Two-Wheel Drifting Through Long, Fast Turns with Sean Hamblin
Intro and Photos by Garth Milan
Turns on motocross tracks are often deceiving. For instance, slow, rutted corners appear much more difficult to rail through than long, sweeping ones without grooves because of the intimidation factor associated with the ruts. However, fast and sweeping turns are sometimes actually tougher to keep pace in and require a completely different method of riding altogether due to their lack of traction and banking—there’s nothing to “lay your bike into. The high amount of speed doesn’t help matters, either, making these corners even more scary and intimidating due to the sheer velocity being achieved.
Never is this rule truer than on turns like the one Sean Hamblin is shredding through in the accompanying photos. The size and length of this elongated berm made it tough enough to go fast through, but consider that the turn is nowhere near banked enough to lock into and is slipperier than a banana peel and things really start to get tough! With no ruts or loam to depend on, Hamblin was forced to make use of his throttle, clutch, and body positioning to go ridiculously fast through this normally awkward and slow turn. Pay attention; even if you don’t take corners like Sean does yet, by studying his technique someday you too might be doing a little two-wheel drifting of your own…
COMIN’ IN HOT!
“I enter this corner on the gas, going fast from the long straightaway before it. As I come in, I realize that there’s not much traction here and nothing to lay the bike into, so I need to be ready to lose traction; it’s inevitable. To prepare I get my lower body in the center of the seat and put my head and shoulders slightly over the front of the bike. This way I can pivot the bike around my head and shoulders and use them as a center balancing point. I drop the bike over slightly and start leaning into it, but at the same time I put pressure on the outside peg to keep things balanced.
DOWNSHIFT TO SLIDE

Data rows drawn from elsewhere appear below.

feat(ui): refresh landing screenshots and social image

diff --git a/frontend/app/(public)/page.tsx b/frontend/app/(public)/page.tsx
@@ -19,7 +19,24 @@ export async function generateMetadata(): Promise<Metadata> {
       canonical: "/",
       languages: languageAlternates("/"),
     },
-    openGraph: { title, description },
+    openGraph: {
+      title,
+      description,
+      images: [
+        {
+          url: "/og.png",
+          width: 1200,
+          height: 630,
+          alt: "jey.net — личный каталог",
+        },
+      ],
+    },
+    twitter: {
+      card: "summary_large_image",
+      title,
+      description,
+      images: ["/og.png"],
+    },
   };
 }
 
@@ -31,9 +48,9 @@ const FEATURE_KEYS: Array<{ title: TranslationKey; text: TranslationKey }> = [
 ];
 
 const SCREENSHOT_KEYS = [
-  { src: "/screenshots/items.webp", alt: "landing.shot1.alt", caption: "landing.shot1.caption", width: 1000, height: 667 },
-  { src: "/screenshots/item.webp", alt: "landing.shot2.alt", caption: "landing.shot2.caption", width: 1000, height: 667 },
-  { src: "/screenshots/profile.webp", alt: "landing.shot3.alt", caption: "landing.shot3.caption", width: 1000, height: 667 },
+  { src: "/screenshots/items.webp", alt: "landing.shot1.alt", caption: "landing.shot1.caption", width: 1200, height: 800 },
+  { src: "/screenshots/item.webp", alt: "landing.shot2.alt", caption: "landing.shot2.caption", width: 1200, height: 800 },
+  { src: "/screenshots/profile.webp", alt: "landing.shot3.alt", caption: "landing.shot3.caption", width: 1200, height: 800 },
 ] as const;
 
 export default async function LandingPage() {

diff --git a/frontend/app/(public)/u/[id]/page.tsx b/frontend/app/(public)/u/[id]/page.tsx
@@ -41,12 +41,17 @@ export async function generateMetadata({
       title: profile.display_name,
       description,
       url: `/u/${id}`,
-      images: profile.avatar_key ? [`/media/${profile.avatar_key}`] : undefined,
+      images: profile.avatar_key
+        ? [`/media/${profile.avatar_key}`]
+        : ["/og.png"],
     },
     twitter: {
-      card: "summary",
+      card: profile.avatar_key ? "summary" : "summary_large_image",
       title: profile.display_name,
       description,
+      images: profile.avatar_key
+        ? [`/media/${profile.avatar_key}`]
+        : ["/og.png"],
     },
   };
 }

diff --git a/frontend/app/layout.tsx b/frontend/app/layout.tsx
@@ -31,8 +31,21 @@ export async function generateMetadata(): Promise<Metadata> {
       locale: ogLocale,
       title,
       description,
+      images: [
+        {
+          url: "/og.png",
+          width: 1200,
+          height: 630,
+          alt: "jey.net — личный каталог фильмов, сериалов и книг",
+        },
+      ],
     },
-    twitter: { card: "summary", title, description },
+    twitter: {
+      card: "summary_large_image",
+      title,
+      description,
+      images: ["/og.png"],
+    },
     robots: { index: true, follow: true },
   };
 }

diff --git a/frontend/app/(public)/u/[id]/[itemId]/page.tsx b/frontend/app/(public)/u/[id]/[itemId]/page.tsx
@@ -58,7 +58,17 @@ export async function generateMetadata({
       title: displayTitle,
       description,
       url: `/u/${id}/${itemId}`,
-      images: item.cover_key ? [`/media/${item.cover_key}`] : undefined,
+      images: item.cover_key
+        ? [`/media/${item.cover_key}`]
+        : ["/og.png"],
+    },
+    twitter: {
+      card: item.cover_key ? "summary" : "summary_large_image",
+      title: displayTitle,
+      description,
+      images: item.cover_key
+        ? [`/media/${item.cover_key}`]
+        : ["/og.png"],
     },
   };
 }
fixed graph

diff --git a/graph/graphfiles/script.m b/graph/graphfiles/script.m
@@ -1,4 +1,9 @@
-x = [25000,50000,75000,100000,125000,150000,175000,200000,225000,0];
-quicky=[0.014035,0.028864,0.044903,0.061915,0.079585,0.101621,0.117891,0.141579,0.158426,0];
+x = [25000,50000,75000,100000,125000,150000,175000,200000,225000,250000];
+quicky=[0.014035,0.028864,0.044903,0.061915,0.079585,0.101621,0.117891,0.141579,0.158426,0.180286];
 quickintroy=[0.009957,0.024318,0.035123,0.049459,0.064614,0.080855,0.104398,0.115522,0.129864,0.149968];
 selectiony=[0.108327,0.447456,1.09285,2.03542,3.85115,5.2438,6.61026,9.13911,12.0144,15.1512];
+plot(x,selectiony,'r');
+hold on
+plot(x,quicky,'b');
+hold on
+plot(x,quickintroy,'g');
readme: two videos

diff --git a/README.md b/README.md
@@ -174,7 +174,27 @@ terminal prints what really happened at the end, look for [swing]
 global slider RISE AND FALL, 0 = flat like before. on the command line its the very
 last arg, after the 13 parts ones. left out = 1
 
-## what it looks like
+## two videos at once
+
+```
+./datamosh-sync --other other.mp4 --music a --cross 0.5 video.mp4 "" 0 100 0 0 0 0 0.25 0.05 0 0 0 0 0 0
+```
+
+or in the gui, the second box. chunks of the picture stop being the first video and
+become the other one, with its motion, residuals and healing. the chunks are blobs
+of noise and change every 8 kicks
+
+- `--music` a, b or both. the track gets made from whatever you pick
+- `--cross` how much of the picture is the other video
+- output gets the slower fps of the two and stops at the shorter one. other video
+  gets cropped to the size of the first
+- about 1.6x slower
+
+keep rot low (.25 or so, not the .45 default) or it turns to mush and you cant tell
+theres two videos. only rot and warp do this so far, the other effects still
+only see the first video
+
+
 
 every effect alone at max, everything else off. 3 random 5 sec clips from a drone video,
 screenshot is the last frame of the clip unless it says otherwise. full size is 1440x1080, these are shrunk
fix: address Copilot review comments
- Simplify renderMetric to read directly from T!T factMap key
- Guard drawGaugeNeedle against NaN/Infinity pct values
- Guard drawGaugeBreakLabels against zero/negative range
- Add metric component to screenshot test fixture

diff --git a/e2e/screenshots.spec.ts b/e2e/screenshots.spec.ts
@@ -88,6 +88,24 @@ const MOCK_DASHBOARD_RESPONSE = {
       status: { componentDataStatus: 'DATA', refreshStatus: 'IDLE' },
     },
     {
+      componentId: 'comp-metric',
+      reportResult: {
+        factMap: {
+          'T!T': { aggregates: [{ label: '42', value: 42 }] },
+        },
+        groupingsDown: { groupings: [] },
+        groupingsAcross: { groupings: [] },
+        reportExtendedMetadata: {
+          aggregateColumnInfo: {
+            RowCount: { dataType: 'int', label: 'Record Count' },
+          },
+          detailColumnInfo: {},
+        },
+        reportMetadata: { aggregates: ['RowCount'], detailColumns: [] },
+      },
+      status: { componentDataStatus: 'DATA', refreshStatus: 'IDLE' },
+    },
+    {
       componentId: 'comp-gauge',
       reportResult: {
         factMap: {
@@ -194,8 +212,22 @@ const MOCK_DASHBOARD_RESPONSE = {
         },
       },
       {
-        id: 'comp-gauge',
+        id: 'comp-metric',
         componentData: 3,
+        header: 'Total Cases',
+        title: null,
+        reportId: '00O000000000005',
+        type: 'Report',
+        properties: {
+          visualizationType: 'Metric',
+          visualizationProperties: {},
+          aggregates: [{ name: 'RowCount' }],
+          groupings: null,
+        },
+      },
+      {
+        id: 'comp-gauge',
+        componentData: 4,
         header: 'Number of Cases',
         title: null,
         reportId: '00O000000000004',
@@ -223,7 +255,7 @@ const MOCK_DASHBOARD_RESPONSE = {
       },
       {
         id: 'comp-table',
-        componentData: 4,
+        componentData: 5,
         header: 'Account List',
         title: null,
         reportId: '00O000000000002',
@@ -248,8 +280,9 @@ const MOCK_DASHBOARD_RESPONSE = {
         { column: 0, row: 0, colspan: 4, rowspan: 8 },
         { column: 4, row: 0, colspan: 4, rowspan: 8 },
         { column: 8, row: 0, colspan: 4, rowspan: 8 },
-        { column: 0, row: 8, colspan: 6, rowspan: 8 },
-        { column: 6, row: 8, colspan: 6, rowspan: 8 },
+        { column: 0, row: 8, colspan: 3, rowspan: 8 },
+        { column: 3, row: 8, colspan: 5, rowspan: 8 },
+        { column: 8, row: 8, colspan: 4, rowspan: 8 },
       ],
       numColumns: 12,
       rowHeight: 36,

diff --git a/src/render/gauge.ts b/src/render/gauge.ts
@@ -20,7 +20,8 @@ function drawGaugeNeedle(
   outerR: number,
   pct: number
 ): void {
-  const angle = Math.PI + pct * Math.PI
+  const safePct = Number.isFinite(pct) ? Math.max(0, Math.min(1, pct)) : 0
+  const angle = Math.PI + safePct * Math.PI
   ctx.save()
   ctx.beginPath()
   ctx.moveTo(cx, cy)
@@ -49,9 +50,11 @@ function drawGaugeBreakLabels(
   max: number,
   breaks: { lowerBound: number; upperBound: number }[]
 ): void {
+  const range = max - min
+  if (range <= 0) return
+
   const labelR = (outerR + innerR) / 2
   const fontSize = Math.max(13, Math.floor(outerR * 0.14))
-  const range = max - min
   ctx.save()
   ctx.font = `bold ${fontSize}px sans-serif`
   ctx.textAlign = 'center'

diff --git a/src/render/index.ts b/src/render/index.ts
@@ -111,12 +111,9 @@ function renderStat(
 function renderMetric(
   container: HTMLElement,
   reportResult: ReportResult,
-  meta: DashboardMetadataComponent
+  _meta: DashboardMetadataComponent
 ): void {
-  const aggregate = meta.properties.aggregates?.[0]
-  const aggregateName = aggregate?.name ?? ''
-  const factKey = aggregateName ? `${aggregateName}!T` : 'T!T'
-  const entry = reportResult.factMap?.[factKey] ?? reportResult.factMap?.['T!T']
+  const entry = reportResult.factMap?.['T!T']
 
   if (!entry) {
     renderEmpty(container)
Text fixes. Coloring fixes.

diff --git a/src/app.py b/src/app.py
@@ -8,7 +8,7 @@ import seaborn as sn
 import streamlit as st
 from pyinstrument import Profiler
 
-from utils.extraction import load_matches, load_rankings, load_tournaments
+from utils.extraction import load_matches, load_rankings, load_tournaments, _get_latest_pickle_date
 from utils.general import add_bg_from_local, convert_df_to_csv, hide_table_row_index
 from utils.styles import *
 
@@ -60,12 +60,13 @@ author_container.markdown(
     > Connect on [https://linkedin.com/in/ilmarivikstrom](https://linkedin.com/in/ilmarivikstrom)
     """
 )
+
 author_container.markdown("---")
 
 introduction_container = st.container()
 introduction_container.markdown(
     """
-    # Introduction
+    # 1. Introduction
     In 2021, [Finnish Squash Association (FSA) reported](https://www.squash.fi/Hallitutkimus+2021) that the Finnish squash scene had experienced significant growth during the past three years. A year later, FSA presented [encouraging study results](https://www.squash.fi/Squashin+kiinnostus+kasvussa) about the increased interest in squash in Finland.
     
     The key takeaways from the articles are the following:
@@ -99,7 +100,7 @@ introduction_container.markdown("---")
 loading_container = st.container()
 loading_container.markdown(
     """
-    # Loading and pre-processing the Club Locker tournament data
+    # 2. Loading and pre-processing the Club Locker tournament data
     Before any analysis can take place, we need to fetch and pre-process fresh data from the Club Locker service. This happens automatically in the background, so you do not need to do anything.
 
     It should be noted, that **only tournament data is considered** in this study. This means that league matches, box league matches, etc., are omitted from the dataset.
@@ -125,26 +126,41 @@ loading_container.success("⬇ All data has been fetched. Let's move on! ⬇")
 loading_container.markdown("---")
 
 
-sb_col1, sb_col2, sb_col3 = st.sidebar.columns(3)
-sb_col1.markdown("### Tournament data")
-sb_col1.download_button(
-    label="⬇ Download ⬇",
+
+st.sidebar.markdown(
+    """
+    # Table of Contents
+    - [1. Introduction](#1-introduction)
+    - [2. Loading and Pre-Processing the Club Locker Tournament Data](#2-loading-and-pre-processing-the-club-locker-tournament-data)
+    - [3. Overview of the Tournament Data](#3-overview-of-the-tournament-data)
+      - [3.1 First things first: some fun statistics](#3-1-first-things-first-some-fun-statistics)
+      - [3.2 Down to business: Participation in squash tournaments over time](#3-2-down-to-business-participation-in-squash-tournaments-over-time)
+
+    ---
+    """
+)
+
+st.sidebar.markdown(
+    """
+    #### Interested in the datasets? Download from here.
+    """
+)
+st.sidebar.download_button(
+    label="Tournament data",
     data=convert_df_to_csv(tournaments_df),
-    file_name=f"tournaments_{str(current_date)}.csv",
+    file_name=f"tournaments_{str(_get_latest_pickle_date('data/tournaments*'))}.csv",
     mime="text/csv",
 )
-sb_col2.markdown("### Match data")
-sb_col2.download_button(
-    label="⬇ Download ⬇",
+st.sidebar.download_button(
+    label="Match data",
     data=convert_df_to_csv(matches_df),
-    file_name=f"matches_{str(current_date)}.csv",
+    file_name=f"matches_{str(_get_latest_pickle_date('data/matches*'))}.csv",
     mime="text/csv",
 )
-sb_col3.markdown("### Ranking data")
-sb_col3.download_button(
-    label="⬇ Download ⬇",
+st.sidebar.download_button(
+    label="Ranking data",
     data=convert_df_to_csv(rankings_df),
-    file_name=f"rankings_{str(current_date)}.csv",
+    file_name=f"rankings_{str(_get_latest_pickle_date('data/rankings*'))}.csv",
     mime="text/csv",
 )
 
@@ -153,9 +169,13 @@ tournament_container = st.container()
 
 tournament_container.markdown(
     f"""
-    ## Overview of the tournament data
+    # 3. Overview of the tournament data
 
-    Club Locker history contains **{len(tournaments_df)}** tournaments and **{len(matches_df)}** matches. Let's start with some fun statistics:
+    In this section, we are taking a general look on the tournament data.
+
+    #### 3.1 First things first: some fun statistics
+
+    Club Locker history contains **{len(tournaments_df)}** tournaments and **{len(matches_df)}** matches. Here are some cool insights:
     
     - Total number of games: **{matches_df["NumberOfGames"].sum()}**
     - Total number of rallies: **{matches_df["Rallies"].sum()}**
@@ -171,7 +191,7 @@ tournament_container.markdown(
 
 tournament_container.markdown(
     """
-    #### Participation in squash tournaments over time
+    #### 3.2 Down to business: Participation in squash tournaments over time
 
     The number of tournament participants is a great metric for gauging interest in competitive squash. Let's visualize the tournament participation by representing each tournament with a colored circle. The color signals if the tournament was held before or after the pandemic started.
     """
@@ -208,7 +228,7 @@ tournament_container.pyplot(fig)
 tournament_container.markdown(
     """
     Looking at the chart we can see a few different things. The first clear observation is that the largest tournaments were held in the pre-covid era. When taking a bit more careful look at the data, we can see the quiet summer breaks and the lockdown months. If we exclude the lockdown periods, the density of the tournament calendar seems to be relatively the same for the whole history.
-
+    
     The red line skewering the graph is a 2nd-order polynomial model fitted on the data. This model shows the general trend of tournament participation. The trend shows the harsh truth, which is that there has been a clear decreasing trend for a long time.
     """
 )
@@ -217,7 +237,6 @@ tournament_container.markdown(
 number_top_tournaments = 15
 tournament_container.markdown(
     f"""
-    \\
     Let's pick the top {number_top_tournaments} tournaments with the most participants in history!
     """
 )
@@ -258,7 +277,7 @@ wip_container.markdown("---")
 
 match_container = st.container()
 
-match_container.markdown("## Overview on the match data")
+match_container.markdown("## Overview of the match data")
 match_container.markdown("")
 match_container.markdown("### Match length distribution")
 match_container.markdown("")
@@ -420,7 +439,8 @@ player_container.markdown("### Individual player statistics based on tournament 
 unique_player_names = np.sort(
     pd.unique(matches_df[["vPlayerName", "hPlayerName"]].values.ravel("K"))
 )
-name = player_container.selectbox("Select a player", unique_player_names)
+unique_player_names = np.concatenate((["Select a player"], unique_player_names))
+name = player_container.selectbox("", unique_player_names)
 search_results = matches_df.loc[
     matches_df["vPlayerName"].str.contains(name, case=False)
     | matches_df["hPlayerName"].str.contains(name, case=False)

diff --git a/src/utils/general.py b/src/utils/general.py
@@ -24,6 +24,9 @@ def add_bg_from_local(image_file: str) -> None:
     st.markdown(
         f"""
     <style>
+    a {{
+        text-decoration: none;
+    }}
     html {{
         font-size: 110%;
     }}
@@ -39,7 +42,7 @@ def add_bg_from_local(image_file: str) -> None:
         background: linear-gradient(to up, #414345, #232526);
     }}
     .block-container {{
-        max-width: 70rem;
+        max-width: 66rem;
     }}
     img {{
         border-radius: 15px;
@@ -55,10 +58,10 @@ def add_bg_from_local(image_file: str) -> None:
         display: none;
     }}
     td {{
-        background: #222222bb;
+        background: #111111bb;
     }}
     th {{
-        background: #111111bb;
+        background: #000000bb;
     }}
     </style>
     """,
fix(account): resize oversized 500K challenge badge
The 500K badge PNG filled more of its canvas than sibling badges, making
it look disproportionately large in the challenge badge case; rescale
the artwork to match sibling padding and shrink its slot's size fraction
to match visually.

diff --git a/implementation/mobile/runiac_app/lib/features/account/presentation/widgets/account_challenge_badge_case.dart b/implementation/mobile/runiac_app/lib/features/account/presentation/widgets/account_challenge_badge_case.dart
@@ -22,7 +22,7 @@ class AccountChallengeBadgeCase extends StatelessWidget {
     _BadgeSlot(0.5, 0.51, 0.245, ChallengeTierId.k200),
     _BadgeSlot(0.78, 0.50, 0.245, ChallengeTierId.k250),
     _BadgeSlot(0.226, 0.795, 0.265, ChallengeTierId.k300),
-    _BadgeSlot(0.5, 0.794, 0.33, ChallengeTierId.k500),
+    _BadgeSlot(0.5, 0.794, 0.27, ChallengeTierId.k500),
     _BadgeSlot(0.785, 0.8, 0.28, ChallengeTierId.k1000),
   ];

“The key to going fast through this turn is to downshift quick enough to get your rear end to slightly break loose, kind of like the Super Moto guys do when they enter corners. I give the bike two quick downshifts, letting the clutch out fast and keeping the bike at high rpm. Combined with the leaning I’m already doing, this starts my two-wheeled slide. You basically have to create your own traction through balancing the bike once it starts sliding, but after a few times practicing this it becomes much easier. Remember to use your legs when steering—this always helps.
EASE IT ON
“I always keep one finger on the clutch just in case the back end starts to break loose or I suddenly need more power, and beyond that I am very careful with throttle application. Ease it on; don’t just pin it, or you’ll wind up doing a big donut halfway through. I also like to get low on the bike, and while I’m getting on the gas I make sure to stay balanced and centered so I can react to traction changes.